Tens of thousands of passengers hoping to return to the UK at the end of the main half-term week face flight cancellations and long delays.
Britain’s biggest budget airline, easyJet, has so far cancelled at least 42 flights to and from Gatwick, affecting an estimated 7,000 passengers.
While most travellers were given several days’ warning and were able to rebook on other services, 14 easyJet departures from Gatwick airport have so far been cancelled on the morning. They include flights to Nice, Seville and Milan, and the return legs, plus three of the four departures to Amsterdam.
Leanne Gorin told The Independent: “My daughter and her friends’ flight to Nice from Gatwick was cancelled with half-an-hour’s notice. Now being sent to the South Terminal desk. Beyond chaos.”
While the cancelling airline must provide an alternative departure on the same day, including paying for flights on rival airlines if necessary, availability is scarce and prices are high.
Both easyJet flights to and from Seville for Saturday have now been cancelled.
Many of the easyJet flights that are operating are late. Departures to Alicante, Amsterdam, Gibraltar, Menorca and Valencia left two hours or more behind schedule. The airline told passengers air-traffic control restrictions were responsible.
Luton airport is operating normally – except for short-notice cancellations on easyJet to and from Belfast International, Edinburgh and Geneva.
At Bristol airport, easyJet cancelled flights to Berlin, Biarritz, Nice and Prague at a few hours’ notice. With the inbound legs included, at least 1,200 passengers are believed to be affected.
A spokesperson for the carrier said: “easyJet will operate around 1 700 flights carrying around a quarter of a million customers each day over the bank holiday weekend, with a small proportion cancelled in advance either last week or overnight and informed of their options to rebook or receive a refund.
“Airlines continue to operate in a challenging environment including with air traffic control restrictions operating today at London Gatwick and issues with ground operations at several airports including at Amsterdam where the airport has requested airlines to cancel some flying today.
“As a result a small proportion of additional flights could be subject to disruption today.
“We fully understand the inconvenience this will have caused to our customers and we are very sorry for this.”
British Airways and Wizz Air have also cancelled flights to and from Gatwick. A BA departure from Dalaman in Turkey on Friday afternoon was grounded due to a technical problem, though it later flew back to London.

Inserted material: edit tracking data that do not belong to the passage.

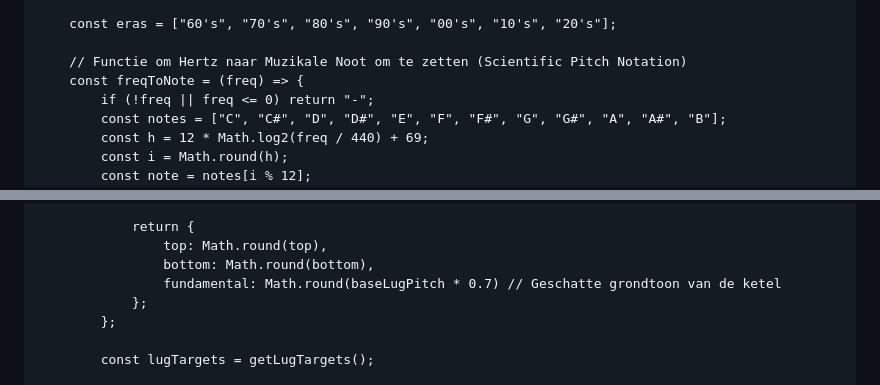
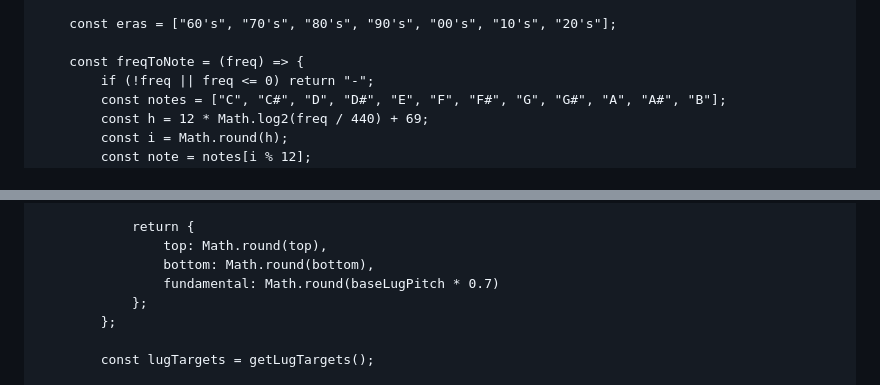
Before and after one commit to kneedgum-code/TUNE-inator, a Markdown page: README.md, 2 parts joined by grey strips. Drawn GitHub-style.

```diff
--- a/README.md
+++ b/README.md
@@ -43,7 +44,6 @@
 
         const eras = ["60's", "70's", "80's", "90's", "00's", "10's", "20's"];
 
-        // Functie om Hertz naar Muzikale Noot om te zetten (Scientific Pitch Notation)
         const freqToNote = (freq) => {
             if (!freq || freq <= 0) return "-";
             const notes = ["C", "C#", "D", "D#", "E", "F", "F#", "G", "G#", "A", "A#", "B"];
@@ -119,7 +118,7 @@
                 return {
                     top: Math.round(top),
                     bottom: Math.round(bottom),
-                    fundamental: Math.round(baseLugPitch * 0.7) // Geschatte grondtoon van de ketel
+                    fundamental: Math.round(baseLugPitch * 0.7)
                 };
             };
 
```
Also changed, not shown: other parts of README.md (+17 -9 lines).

Some Wizz Air passengers who had flown out from Doncaster Sheffield airport for extended trips have learnt that the airline is closing the South Yorkshire base from next Friday. The airline blames the airport saying “it is unable to guarantee the terms of its commercial agreement with Wizz Air”.
A spokesperson for the airline said: “It is with deep regret that we have had to take the difficult but responsible decision to cancel a large number of Wizz Air flights to/from Doncaster Sheffield airport from 10 June 2022.
“Passengers with bookings affected by this will be contacted via email today with advice on all their options, which include: rebooking, a full refund, or 120 per cent of the original fare in airline credit.”
Wizz Air hopes to redeploy staff at other UK bases, including Luton and Gatwick, to cover gaps in rosters.
On the ferries, outbound traffic at Dover is flowing smoothly, but with thousands of families returning from France congestion is expected at Calais.
Irish Ferries is warning passengers: “Expect possible queues and delays at Border Control and check in.” DFDS Ferries tweeted: “We are aware of the congestion on the roads in around Calais leading to the port.
“Do not worry – once you reach us we will accommodate you on the next available departure.”
In the UK, most trains are operating normally – though conductors working for TransPennine Express are striking on Saturday and Sunday as part of a long-running dispute. The train operator said: “We’re advising customers not to travel, but to plan carefully if journeys are necessary.”
Tube passengers in London are being advised not to travel on Monday 6 June due to a strike by members of the RMT union who work for London Underground.